What you are asked to do
Say, as a bare number, how many lines of the listing hold "represent".

*** Block opens ***

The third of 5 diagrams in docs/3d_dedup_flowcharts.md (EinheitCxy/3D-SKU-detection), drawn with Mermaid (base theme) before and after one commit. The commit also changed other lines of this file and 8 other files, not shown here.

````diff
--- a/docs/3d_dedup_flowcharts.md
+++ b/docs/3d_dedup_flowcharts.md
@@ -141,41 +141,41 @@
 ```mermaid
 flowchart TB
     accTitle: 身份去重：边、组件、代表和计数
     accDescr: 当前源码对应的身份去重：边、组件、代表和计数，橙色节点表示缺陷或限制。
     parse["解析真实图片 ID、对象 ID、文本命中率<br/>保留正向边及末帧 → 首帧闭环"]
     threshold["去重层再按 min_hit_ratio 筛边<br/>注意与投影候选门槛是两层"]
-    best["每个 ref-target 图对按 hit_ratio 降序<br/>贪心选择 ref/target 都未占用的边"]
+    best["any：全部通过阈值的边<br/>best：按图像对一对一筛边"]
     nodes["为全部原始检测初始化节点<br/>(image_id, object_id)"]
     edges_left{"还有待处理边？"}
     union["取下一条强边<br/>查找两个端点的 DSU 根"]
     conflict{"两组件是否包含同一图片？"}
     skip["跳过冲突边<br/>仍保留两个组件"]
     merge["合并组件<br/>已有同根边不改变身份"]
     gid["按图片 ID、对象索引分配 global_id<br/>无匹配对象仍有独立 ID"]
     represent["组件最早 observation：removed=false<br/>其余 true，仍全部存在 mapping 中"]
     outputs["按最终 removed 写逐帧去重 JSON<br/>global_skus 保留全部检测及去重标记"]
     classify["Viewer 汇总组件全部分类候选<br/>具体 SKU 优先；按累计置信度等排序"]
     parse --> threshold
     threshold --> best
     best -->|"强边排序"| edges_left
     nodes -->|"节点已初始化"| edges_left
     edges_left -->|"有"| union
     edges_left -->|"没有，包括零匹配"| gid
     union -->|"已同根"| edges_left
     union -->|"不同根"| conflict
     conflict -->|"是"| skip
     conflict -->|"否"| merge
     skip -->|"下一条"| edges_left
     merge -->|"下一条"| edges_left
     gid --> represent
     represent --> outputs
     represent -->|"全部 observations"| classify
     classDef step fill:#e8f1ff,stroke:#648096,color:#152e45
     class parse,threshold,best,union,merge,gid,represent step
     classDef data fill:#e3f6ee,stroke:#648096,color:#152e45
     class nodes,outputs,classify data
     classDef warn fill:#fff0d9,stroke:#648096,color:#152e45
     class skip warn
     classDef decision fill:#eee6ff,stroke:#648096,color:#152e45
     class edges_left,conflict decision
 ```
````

*** Block closes ***

Your solution
5